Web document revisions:
◇ ◇ ◇ ◇ ◇
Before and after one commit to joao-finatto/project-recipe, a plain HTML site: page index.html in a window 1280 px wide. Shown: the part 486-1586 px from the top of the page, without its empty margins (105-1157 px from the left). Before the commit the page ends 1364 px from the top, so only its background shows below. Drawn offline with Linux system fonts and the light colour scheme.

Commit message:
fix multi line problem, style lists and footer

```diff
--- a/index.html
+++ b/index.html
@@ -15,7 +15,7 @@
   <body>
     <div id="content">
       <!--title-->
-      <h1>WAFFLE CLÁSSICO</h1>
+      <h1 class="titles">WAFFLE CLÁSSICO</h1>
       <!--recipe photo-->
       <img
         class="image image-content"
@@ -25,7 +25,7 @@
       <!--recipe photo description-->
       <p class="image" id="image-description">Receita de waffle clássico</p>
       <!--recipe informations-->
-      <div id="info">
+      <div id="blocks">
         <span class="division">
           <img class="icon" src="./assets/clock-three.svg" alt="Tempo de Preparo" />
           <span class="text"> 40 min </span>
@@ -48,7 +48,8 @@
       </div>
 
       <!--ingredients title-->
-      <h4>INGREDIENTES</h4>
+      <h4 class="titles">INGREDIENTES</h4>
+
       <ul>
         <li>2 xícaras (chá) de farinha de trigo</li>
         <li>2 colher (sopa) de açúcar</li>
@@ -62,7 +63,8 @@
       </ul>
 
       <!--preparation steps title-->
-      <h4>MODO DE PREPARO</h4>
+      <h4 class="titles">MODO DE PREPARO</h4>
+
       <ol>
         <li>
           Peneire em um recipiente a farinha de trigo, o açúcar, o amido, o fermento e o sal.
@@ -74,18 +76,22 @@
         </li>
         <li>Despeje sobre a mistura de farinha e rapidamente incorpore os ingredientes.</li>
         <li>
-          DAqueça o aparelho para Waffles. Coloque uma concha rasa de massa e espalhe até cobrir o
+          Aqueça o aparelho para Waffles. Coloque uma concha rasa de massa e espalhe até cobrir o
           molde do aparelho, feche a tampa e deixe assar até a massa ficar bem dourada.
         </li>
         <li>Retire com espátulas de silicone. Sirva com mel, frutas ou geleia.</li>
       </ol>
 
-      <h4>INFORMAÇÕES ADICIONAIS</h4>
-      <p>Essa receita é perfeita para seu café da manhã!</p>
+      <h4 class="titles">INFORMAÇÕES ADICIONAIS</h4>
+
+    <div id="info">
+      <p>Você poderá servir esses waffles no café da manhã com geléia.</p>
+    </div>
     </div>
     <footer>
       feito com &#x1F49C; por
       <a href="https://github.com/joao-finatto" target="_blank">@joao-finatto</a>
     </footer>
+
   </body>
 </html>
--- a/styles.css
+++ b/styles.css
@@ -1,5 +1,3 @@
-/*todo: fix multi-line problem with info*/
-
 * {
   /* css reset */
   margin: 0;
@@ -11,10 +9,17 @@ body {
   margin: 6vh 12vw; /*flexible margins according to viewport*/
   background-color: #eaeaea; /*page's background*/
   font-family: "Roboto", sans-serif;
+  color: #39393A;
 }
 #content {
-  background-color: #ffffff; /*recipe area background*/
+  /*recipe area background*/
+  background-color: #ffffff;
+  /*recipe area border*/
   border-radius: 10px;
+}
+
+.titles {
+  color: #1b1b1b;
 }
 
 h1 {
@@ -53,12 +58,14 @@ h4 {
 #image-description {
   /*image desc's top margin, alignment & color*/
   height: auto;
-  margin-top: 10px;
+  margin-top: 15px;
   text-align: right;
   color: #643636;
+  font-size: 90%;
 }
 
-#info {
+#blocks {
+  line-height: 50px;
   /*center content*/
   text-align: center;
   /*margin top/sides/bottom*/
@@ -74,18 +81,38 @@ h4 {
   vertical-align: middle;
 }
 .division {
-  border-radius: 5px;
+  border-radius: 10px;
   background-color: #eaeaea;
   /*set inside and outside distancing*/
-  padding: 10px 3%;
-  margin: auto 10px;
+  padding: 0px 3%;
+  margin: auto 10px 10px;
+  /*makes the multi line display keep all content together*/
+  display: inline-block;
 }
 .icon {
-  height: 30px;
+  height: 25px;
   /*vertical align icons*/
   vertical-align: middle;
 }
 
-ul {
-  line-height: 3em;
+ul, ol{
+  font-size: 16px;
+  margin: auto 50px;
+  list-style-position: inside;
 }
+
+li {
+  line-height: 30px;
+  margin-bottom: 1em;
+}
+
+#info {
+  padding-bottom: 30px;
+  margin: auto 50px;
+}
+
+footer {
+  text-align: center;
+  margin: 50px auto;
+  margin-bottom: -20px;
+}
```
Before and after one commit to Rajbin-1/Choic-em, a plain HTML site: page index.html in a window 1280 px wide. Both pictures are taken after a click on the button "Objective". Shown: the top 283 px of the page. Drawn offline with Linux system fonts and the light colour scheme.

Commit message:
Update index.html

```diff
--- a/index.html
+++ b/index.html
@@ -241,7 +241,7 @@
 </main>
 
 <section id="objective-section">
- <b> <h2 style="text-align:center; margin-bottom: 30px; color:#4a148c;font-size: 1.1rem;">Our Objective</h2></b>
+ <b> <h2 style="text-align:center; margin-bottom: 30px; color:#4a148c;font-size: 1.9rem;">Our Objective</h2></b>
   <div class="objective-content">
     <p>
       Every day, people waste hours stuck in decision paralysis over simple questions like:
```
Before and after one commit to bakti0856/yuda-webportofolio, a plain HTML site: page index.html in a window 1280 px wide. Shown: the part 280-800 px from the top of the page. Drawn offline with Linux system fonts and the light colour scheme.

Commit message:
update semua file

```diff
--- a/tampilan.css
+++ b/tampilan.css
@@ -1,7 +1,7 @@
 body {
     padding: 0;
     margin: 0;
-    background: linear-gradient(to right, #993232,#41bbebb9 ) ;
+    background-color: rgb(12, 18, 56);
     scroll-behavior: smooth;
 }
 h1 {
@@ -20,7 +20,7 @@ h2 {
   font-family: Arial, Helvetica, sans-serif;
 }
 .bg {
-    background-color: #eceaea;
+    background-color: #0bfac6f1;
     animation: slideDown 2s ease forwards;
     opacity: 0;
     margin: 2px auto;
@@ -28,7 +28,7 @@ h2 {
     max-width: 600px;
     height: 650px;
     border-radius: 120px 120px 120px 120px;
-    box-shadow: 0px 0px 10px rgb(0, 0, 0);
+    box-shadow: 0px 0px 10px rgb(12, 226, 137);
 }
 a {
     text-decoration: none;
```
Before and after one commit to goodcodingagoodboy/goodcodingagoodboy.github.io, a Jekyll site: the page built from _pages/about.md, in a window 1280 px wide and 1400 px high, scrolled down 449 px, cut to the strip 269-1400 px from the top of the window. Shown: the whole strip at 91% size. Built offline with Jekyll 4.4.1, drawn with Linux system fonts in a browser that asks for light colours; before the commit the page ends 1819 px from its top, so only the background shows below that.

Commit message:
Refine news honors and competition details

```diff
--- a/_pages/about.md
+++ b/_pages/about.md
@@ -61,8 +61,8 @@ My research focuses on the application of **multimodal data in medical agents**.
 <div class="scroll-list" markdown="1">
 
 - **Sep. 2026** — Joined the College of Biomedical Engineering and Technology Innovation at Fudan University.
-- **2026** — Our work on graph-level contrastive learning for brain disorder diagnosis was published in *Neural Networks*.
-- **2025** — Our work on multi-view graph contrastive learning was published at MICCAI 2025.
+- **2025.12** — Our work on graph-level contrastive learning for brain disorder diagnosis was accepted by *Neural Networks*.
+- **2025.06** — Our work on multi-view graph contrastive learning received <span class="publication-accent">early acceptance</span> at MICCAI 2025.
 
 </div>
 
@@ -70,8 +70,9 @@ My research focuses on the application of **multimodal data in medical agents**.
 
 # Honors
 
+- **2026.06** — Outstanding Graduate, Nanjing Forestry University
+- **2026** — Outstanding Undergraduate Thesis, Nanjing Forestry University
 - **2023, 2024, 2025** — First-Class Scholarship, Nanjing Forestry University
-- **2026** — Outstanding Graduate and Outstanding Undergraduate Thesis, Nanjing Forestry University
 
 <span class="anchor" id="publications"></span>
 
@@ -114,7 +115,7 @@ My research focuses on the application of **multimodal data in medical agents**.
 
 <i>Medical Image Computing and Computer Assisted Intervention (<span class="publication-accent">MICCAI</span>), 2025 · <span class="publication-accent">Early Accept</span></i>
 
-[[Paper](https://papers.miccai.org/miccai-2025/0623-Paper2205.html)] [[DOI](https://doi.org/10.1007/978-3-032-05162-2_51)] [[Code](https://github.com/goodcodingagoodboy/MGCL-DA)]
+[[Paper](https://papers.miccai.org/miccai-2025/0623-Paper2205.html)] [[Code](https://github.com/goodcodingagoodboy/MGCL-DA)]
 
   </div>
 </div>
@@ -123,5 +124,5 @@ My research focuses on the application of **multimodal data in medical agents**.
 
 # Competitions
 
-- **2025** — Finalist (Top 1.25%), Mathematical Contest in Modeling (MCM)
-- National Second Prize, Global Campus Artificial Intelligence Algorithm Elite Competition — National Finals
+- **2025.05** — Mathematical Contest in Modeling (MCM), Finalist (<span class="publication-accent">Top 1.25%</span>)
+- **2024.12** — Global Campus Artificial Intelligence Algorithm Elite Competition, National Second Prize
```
◇ ◇ ◇ ◇ ◇
Whenever a line in the entries holds the word "background", copy that line.

EXERCISE OUTPUT:
Before and after one commit to joao-finatto/project-recipe, a plain HTML site: page index.html in a window 1280 px wide. Shown: the part 486-1586 px from the top of the page, without its empty margins (105-1157 px from the left). Before the commit the page ends 1364 px from the top, so only its background shows below. Drawn offline with Linux system fonts and the light colour scheme.
   background-color: #eaeaea; /*page's background*/
-  background-color: #ffffff; /*recipe area background*/
+  /*recipe area background*/
+  background-color: #ffffff;
   background-color: #eaeaea;
-    background: linear-gradient(to right, #993232,#41bbebb9 ) ;
+    background-color: rgb(12, 18, 56);
-    background-color: #eceaea;
+    background-color: #0bfac6f1;
Before and after one commit to goodcodingagoodboy/goodcodingagoodboy.github.io, a Jekyll site: the page built from _pages/about.md, in a window 1280 px wide and 1400 px high, scrolled down 449 px, cut to the strip 269-1400 px from the top of the window. Shown: the whole strip at 91% size. Built offline with Jekyll 4.4.1, drawn with Linux system fonts in a browser that asks for light colours; before the commit the page ends 1819 px from its top, so only the background shows below that.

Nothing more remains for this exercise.